Exercise prompt: Only the text is wanted; write out each record below exactly and exclude all pictures.

Edit difference data:
+ + + + +

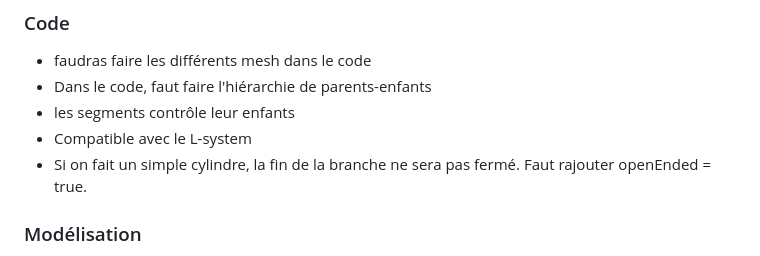
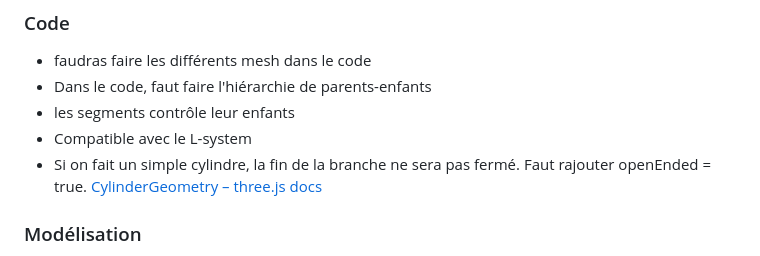
Before and after one commit to tim-montmorency/structure_mon_arbre, a Markdown page: recherche/README.md, the part around the change. Drawn GitHub-style.

```diff
--- a/recherche/README.md
+++ b/recherche/README.md
@@ -66,7 +66,7 @@ Bon exemple de séparation de mesh et de hiérarchie parent-enfant, on le retrou
 - Dans le code, faut faire l'hiérarchie de parents-enfants
 - les segments contrôle leur enfants
 - Compatible avec le L-system
-- Si on fait un simple cylindre, la fin de la branche ne sera pas fermé. Faut rajouter openEnded = true.
+- Si on fait un simple cylindre, la fin de la branche ne sera pas fermé. Faut rajouter openEnded = true. [CylinderGeometry – three.js docs](https://threejs.org/docs/?q=cyli#CylinderGeometry)
 
 
 
```
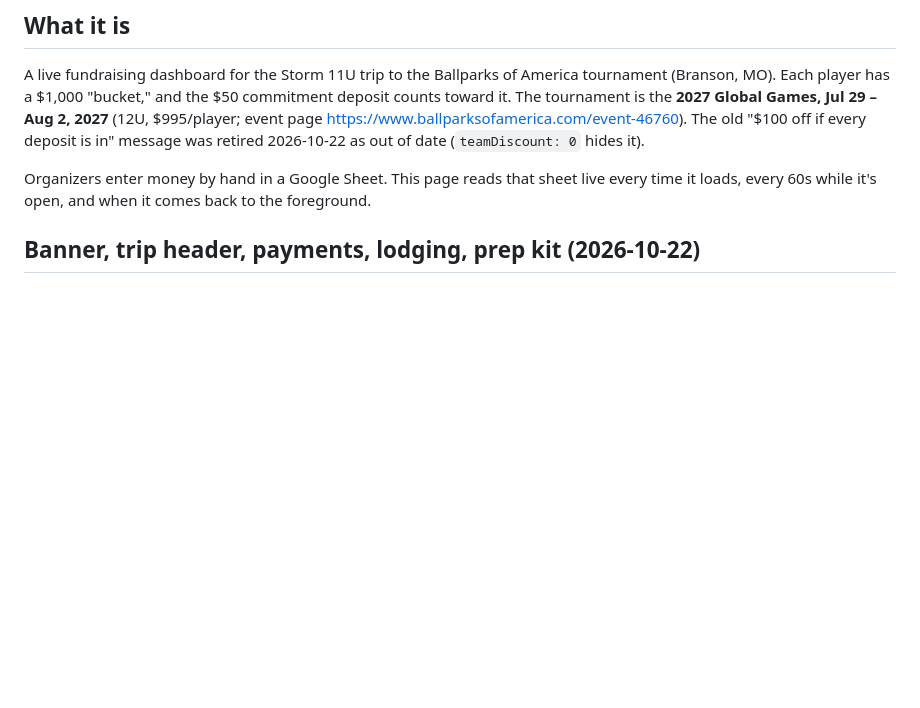
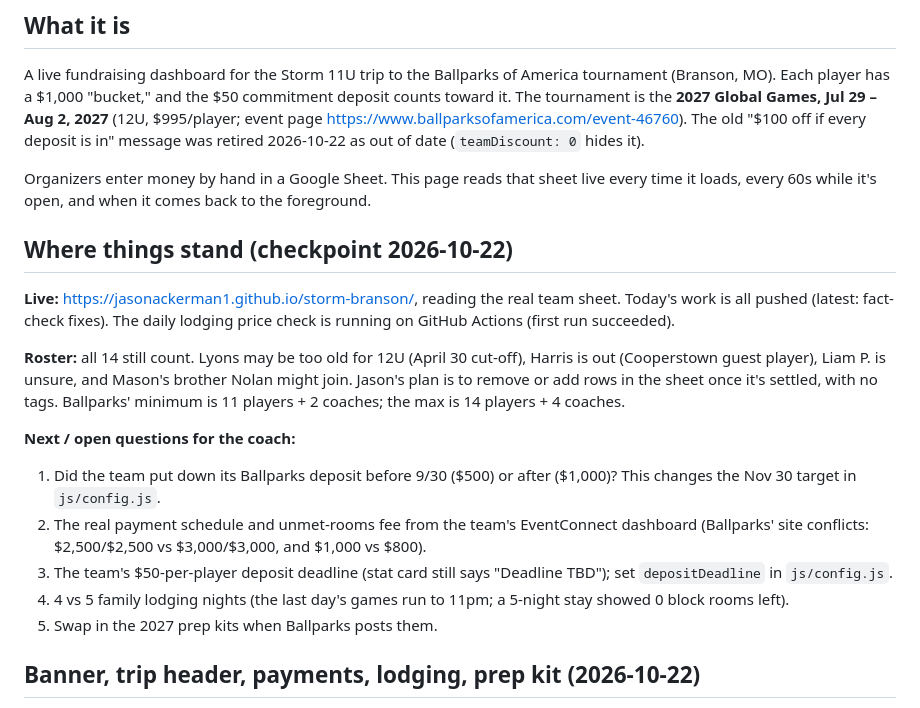
Before and after one commit to jasonackerman1/storm-branson, a Markdown page: PROJECT_STATUS.md, the part around the change. GitHub-like rendering; blank space fills up the shorter version.

Commit message:
Checkpoint project status
Co-Authored-By: Claude Opus 5.5 <noreply@anthropic.com>

```diff
--- a/PROJECT_STATUS.md
+++ b/PROJECT_STATUS.md
@@ -6,6 +6,18 @@ _Last updated: 2026-10-22_
 A live fundraising dashboard for the Storm 11U trip to the Ballparks of America tournament (Branson, MO). Each player has a $1,000 "bucket," and the $50 commitment deposit counts toward it. The tournament is the **2027 Global Games, Jul 29 – Aug 2, 2027** (12U, $995/player; event page https://www.ballparksofamerica.com/event-46760). The old "$100 off if every deposit is in" message was retired 2026-10-22 as out of date (`teamDiscount: 0` hides it).
 
 Organizers enter money by hand in a Google Sheet. This page reads that sheet live every time it loads, every 60s while it's open, and when it comes back to the foreground.
+
+## Where things stand (checkpoint 2026-10-22)
+**Live:** https://jasonackerman1.github.io/storm-branson/, reading the real team sheet. Today's work is all pushed (latest: fact-check fixes). The daily lodging price check is running on GitHub Actions (first run succeeded).
+
+**Roster:** all 14 still count. Lyons may be too old for 12U (April 30 cut-off), Harris is out (Cooperstown guest player), Liam P. is unsure, and Mason's brother Nolan might join. Jason's plan is to remove or add rows in the sheet once it's settled, with no tags. Ballparks' minimum is 11 players + 2 coaches; the max is 14 players + 4 coaches.
+
+**Next / open questions for the coach:**
+1. Did the team put down its Ballparks deposit before 9/30 ($500) or after ($1,000)? This changes the Nov 30 target in `js/config.js`.
+2. The real payment schedule and unmet-rooms fee from the team's EventConnect dashboard (Ballparks' site conflicts: $2,500/$2,500 vs $3,000/$3,000, and $1,000 vs $800).
+3. The team's $50-per-player deposit deadline (stat card still says "Deadline TBD"); set `depositDeadline` in `js/config.js`.
+4. 4 vs 5 family lodging nights (the last day's games run to 11pm; a 5-night stay showed 0 block rooms left).
+5. Swap in the 2027 prep kits when Ballparks posts them.
 
 ## Banner, trip header, payments, lodging, prep kit (2026-10-22)
 - **Background video:** Ballparks of America's own Vimeo video (`1196142378`, "What is Ballparks of America", background mode, muted/looping) sits behind the top of the page in `#page-bg`, keeps its 16:9 ratio (cover-cropped, centered) and is sized by `js/banner.js` to end just above "The Breakdown", with a dark tint fading to black. Their panorama photo (Storyblok URL) shows first; the video only fades in once Vimeo reports it's actually playing, so the area is never empty and a no-autoplay phone just keeps the photo. Skipped for reduced-motion and Save-Data. Headless Chrome gets Vimeo's bot block unless it uses a normal user agent (testing note only).
```
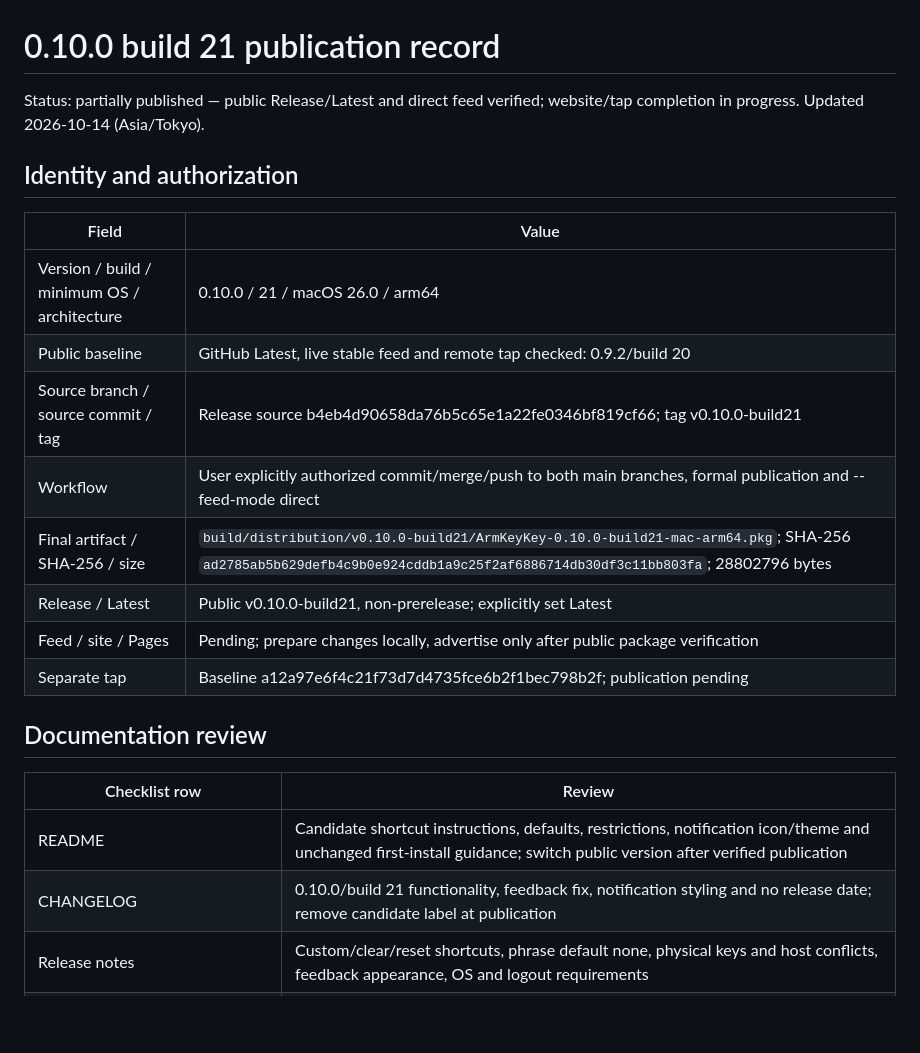
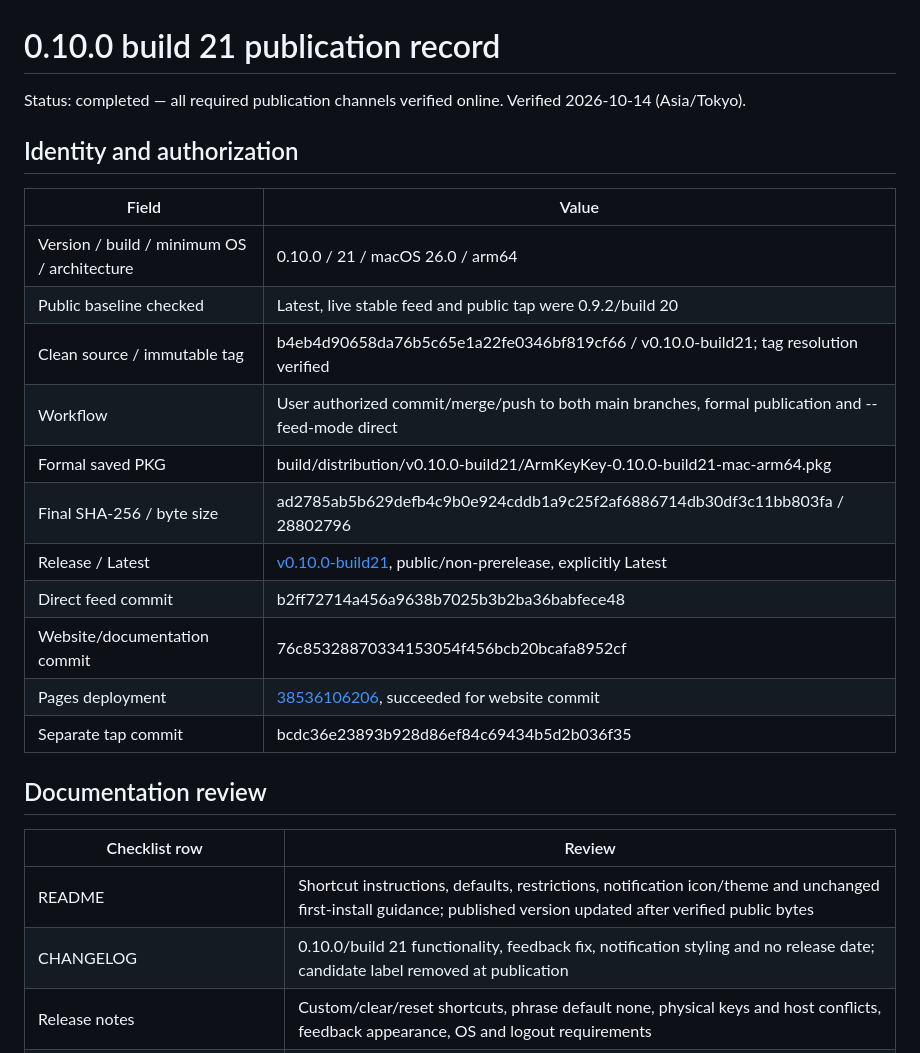
Before and after one commit to jr-everstar/ArmKeyKey, a Markdown page: Documentation/Releases/0.10.0-publication.md, the part around one of its changes. Rendered like a GitHub page; blank space fills up the shorter version.

```diff
--- a/Documentation/Releases/0.10.0-publication.md
+++ b/Documentation/Releases/0.10.0-publication.md
@@ -1,27 +1,30 @@
 # 0.10.0 build 21 publication record
 
-Status: partially published — public Release/Latest and direct feed verified; website/tap completion in progress.
-Updated 2026-10-14 (Asia/Tokyo).
+Status: completed — all required publication channels verified online.
+Verified 2026-10-14 (Asia/Tokyo).
 
 ## Identity and authorization
 
 | Field | Value |
 | --- | --- |
 | Version / build / minimum OS / architecture | 0.10.0 / 21 / macOS 26.0 / arm64 |
-| Public baseline | GitHub Latest, live stable feed and remote tap checked: 0.9.2/build 20 |
-| Source branch / source commit / tag | Release source b4eb4d90658da76b5c65e1a22fe0346bf819cf66; tag v0.10.0-build21 |
-| Workflow | User explicitly authorized commit/merge/push to both main branches, formal publication and --feed-mode direct |
-| Final artifact / SHA-256 / size | `build/distribution/v0.10.0-build21/ArmKeyKey-0.10.0-build21-mac-arm64.pkg`; SHA-256 `ad2785ab5b629defb4c9b0e924cddb1a9c25f2af6886714db30df3c11bb803fa`; 28802796 bytes |
-| Release / Latest | Public v0.10.0-build21, non-prerelease; explicitly set Latest |
-| Feed / site / Pages | Pending; prepare changes locally, advertise only after public package verification |
-| Separate tap | Baseline a12a97e6f4c21f73d7d4735fce6b2f1bec798b2f; publication pending |
+| Public baseline checked | Latest, live stable feed and public tap were 0.9.2/build 20 |
+| Clean source / immutable tag | b4eb4d90658da76b5c65e1a22fe0346bf819cf66 / v0.10.0-build21; tag resolution verified |
+| Workflow | User authorized commit/merge/push to both main branches, formal publication and --feed-mode direct |
+| Formal saved PKG | build/distribution/v0.10.0-build21/ArmKeyKey-0.10.0-build21-mac-arm64.pkg |
+| Final SHA-256 / byte size | ad2785ab5b629defb4c9b0e924cddb1a9c25f2af6886714db30df3c11bb803fa / 28802796 |
+| Release / Latest | [v0.10.0-build21](https://github.com/jr-everstar/ArmKeyKey/releases/tag/v0.10.0-build21), public/non-prerelease, explicitly Latest |
+| Direct feed commit | b2ff72714a456a9638b7025b3b2ba36babfece48 |
+| Website/documentation commit | 76c85328870334153054f456bcb20bcafa8952cf |
+| Pages deployment | [38536106206](https://github.com/jr-everstar/ArmKeyKey/actions/runs/38536106206), succeeded for website commit |
+| Separate tap commit | bcdc36e23893b928d86ef84c69434b5d2b036f35 |
 
 ## Documentation review
 
 | Checklist row | Review |
 | --- | --- |
-| README | Candidate shortcut instructions, defaults, restrictions, notification icon/theme and unchanged first-install guidance; switch public version after verified publication |
-| CHANGELOG | 0.10.0/build 21 functionality, feedback fix, notification styling and no release date; remove candidate label at publication |
+| README | Shortcut instructions, defaults, restrictions, notification icon/theme and unchanged first-install guidance; published version updated after verified public bytes |
+| CHANGELOG | 0.10.0/build 21 functionality, feedback fix, notification styling and no release date; candidate label removed at publication |
 | Release notes | Custom/clear/reset shortcuts, phrase default none, physical keys and host conflicts, feedback appearance, OS and logout requirements |
 | Validation | Preserve development history; add fresh release test, manual and package/channel evidence separately |
 | Development / CI | Shortcut storage, recorder scope, menu routing and regression coverage reviewed |
```
Also changed, not shown: other parts of Documentation/Releases/0.10.0-publication.md (+18 -33 lines), Documentation/Releases/0.10.0-validation.md (+6 -0 lines).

+ + + + +

Answer below:
Before and after one commit to tim-montmorency/structure_mon_arbre, a Markdown page: recherche/README.md, the part around the change. Drawn GitHub-style.

```diff
--- a/recherche/README.md
+++ b/recherche/README.md
@@ -66,7 +66,7 @@ Bon exemple de séparation de mesh et de hiérarchie parent-enfant, on le retrou
 - Dans le code, faut faire l'hiérarchie de parents-enfants
 - les segments contrôle leur enfants
 - Compatible avec le L-system
-- Si on fait un simple cylindre, la fin de la branche ne sera pas fermé. Faut rajouter openEnded = true.
+- Si on fait un simple cylindre, la fin de la branche ne sera pas fermé. Faut rajouter openEnded = true. [CylinderGeometry – three.js docs](https://threejs.org/docs/?q=cyli#CylinderGeometry)
 
 
 
```
Before and after one commit to jasonackerman1/storm-branson, a Markdown page: PROJECT_STATUS.md, the part around the change. GitHub-like rendering; blank space fills up the shorter version.

Commit message:
Checkpoint project status
Co-Authored-By: Claude Opus 5.5 <noreply@anthropic.com>

```diff
--- a/PROJECT_STATUS.md
+++ b/PROJECT_STATUS.md
@@ -6,6 +6,18 @@ _Last updated: 2026-10-22_
 A live fundraising dashboard for the Storm 11U trip to the Ballparks of America tournament (Branson, MO). Each player has a $1,000 "bucket," and the $50 commitment deposit counts toward it. The tournament is the **2027 Global Games, Jul 29 – Aug 2, 2027** (12U, $995/player; event page https://www.ballparksofamerica.com/event-46760). The old "$100 off if every deposit is in" message was retired 2026-10-22 as out of date (`teamDiscount: 0` hides it).
 
 Organizers enter money by hand in a Google Sheet. This page reads that sheet live every time it loads, every 60s while it's open, and when it comes back to the foreground.
+
+## Where things stand (checkpoint 2026-10-22)
+**Live:** https://jasonackerman1.github.io/storm-branson/, reading the real team sheet. Today's work is all pushed (latest: fact-check fixes). The daily lodging price check is running on GitHub Actions (first run succeeded).
+
+**Roster:** all 14 still count. Lyons may be too old for 12U (April 30 cut-off), Harris is out (Cooperstown guest player), Liam P. is unsure, and Mason's brother Nolan might join. Jason's plan is to remove or add rows in the sheet once it's settled, with no tags. Ballparks' minimum is 11 players + 2 coaches; the max is 14 players + 4 coaches.
+
+**Next / open questions for the coach:**
+1. Did the team put down its Ballparks deposit before 9/30 ($500) or after ($1,000)? This changes the Nov 30 target in `js/config.js`.
+2. The real payment schedule and unmet-rooms fee from the team's EventConnect dashboard (Ballparks' site conflicts: $2,500/$2,500 vs $3,000/$3,000, and $1,000 vs $800).
+3. The team's $50-per-player deposit deadline (stat card still says "Deadline TBD"); set `depositDeadline` in `js/config.js`.
+4. 4 vs 5 family lodging nights (the last day's games run to 11pm; a 5-night stay showed 0 block rooms left).
+5. Swap in the 2027 prep kits when Ballparks posts them.
 
 ## Banner, trip header, payments, lodging, prep kit (2026-10-22)
 - **Background video:** Ballparks of America's own Vimeo video (`1196142378`, "What is Ballparks of America", background mode, muted/looping) sits behind the top of the page in `#page-bg`, keeps its 16:9 ratio (cover-cropped, centered) and is sized by `js/banner.js` to end just above "The Breakdown", with a dark tint fading to black. Their panorama photo (Storyblok URL) shows first; the video only fades in once Vimeo reports it's actually playing, so the area is never empty and a no-autoplay phone just keeps the photo. Skipped for reduced-motion and Save-Data. Headless Chrome gets Vimeo's bot block unless it uses a normal user agent (testing note only).
```
Before and after one commit to jr-everstar/ArmKeyKey, a Markdown page: Documentation/Releases/0.10.0-publication.md, the part around one of its changes. Rendered like a GitHub page; blank space fills up the shorter version.

```diff
--- a/Documentation/Releases/0.10.0-publication.md
+++ b/Documentation/Releases/0.10.0-publication.md
@@ -1,27 +1,30 @@
 # 0.10.0 build 21 publication record
 
-Status: partially published — public Release/Latest and direct feed verified; website/tap completion in progress.
-Updated 2026-10-14 (Asia/Tokyo).
+Status: completed — all required publication channels verified online.
+Verified 2026-10-14 (Asia/Tokyo).
 
 ## Identity and authorization
 
 | Field | Value |
 | --- | --- |
 | Version / build / minimum OS / architecture | 0.10.0 / 21 / macOS 26.0 / arm64 |
-| Public baseline | GitHub Latest, live stable feed and remote tap checked: 0.9.2/build 20 |
-| Source branch / source commit / tag | Release source b4eb4d90658da76b5c65e1a22fe0346bf819cf66; tag v0.10.0-build21 |
-| Workflow | User explicitly authorized commit/merge/push to both main branches, formal publication and --feed-mode direct |
-| Final artifact / SHA-256 / size | `build/distribution/v0.10.0-build21/ArmKeyKey-0.10.0-build21-mac-arm64.pkg`; SHA-256 `ad2785ab5b629defb4c9b0e924cddb1a9c25f2af6886714db30df3c11bb803fa`; 28802796 bytes |
-| Release / Latest | Public v0.10.0-build21, non-prerelease; explicitly set Latest |
-| Feed / site / Pages | Pending; prepare changes locally, advertise only after public package verification |
-| Separate tap | Baseline a12a97e6f4c21f73d7d4735fce6b2f1bec798b2f; publication pending |
+| Public baseline checked | Latest, live stable feed and public tap were 0.9.2/build 20 |
+| Clean source / immutable tag | b4eb4d90658da76b5c65e1a22fe0346bf819cf66 / v0.10.0-build21; tag resolution verified |
+| Workflow | User authorized commit/merge/push to both main branches, formal publication and --feed-mode direct |
+| Formal saved PKG | build/distribution/v0.10.0-build21/ArmKeyKey-0.10.0-build21-mac-arm64.pkg |
+| Final SHA-256 / byte size | ad2785ab5b629defb4c9b0e924cddb1a9c25f2af6886714db30df3c11bb803fa / 28802796 |
+| Release / Latest | [v0.10.0-build21](https://github.com/jr-everstar/ArmKeyKey/releases/tag/v0.10.0-build21), public/non-prerelease, explicitly Latest |
+| Direct feed commit | b2ff72714a456a9638b7025b3b2ba36babfece48 |
+| Website/documentation commit | 76c85328870334153054f456bcb20bcafa8952cf |
+| Pages deployment | [38536106206](https://github.com/jr-everstar/ArmKeyKey/actions/runs/38536106206), succeeded for website commit |
+| Separate tap commit | bcdc36e23893b928d86ef84c69434b5d2b036f35 |
 
 ## Documentation review
 
 | Checklist row | Review |
 | --- | --- |
-| README | Candidate shortcut instructions, defaults, restrictions, notification icon/theme and unchanged first-install guidance; switch public version after verified publication |
-| CHANGELOG | 0.10.0/build 21 functionality, feedback fix, notification styling and no release date; remove candidate label at publication |
+| README | Shortcut instructions, defaults, restrictions, notification icon/theme and unchanged first-install guidance; published version updated after verified public bytes |
+| CHANGELOG | 0.10.0/build 21 functionality, feedback fix, notification styling and no release date; candidate label removed at publication |
 | Release notes | Custom/clear/reset shortcuts, phrase default none, physical keys and host conflicts, feedback appearance, OS and logout requirements |
 | Validation | Preserve development history; add fresh release test, manual and package/channel evidence separately |
 | Development / CI | Shortcut storage, recorder scope, menu routing and regression coverage reviewed |
```
Also changed, not shown: other parts of Documentation/Releases/0.10.0-publication.md (+18 -33 lines), Documentation/Releases/0.10.0-validation.md (+6 -0 lines).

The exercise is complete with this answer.